Task details
Nothing in the listing may be skipped; repeat it all exactly.

Source data

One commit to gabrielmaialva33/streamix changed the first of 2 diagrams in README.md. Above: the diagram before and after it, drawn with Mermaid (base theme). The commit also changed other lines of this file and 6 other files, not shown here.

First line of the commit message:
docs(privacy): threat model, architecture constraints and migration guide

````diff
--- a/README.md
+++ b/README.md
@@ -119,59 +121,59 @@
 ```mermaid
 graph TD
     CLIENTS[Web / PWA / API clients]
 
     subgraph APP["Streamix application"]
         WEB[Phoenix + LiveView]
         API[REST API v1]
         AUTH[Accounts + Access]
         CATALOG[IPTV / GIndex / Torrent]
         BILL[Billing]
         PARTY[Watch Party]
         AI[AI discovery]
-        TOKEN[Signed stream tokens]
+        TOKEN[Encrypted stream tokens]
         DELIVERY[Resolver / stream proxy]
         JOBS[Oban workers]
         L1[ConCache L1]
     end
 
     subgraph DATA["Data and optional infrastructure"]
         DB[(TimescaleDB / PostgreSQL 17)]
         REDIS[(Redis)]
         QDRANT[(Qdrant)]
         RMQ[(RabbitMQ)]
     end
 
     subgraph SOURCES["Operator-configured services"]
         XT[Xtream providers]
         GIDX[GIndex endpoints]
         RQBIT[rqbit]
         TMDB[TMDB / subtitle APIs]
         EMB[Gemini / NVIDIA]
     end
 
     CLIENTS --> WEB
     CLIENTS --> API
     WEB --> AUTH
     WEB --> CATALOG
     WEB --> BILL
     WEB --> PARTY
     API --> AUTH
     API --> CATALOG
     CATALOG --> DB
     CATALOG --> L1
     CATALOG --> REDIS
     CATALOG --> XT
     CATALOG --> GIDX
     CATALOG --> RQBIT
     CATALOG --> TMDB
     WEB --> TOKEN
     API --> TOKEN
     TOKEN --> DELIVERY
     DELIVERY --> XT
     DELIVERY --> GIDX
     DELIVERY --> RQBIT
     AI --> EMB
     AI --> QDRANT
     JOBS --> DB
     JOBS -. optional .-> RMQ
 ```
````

Exercise result
One commit to gabrielmaialva33/streamix changed the first of 2 diagrams in README.md. Above: the diagram before and after it, drawn with Mermaid (base theme). The commit also changed other lines of this file and 6 other files, not shown here.

First line of the commit message:
docs(privacy): threat model, architecture constraints and migration guide

````diff
--- a/README.md
+++ b/README.md
@@ -119,59 +121,59 @@
 ```mermaid
 graph TD
     CLIENTS[Web / PWA / API clients]
 
     subgraph APP["Streamix application"]
         WEB[Phoenix + LiveView]
         API[REST API v1]
         AUTH[Accounts + Access]
         CATALOG[IPTV / GIndex / Torrent]
         BILL[Billing]
         PARTY[Watch Party]
         AI[AI discovery]
-        TOKEN[Signed stream tokens]
+        TOKEN[Encrypted stream tokens]
         DELIVERY[Resolver / stream proxy]
         JOBS[Oban workers]
         L1[ConCache L1]
     end
 
     subgraph DATA["Data and optional infrastructure"]
         DB[(TimescaleDB / PostgreSQL 17)]
         REDIS[(Redis)]
         QDRANT[(Qdrant)]
         RMQ[(RabbitMQ)]
     end
 
     subgraph SOURCES["Operator-configured services"]
         XT[Xtream providers]
         GIDX[GIndex endpoints]
         RQBIT[rqbit]
         TMDB[TMDB / subtitle APIs]
         EMB[Gemini / NVIDIA]
     end
 
     CLIENTS --> WEB
     CLIENTS --> API
     WEB --> AUTH
     WEB --> CATALOG
     WEB --> BILL
     WEB --> PARTY
     API --> AUTH
     API --> CATALOG
     CATALOG --> DB
     CATALOG --> L1
     CATALOG --> REDIS
     CATALOG --> XT
     CATALOG --> GIDX
     CATALOG --> RQBIT
     CATALOG --> TMDB
     WEB --> TOKEN
     API --> TOKEN
     TOKEN --> DELIVERY
     DELIVERY --> XT
     DELIVERY --> GIDX
     DELIVERY --> RQBIT
     AI --> EMB
     AI --> QDRANT
     JOBS --> DB
     JOBS -. optional .-> RMQ
 ```
````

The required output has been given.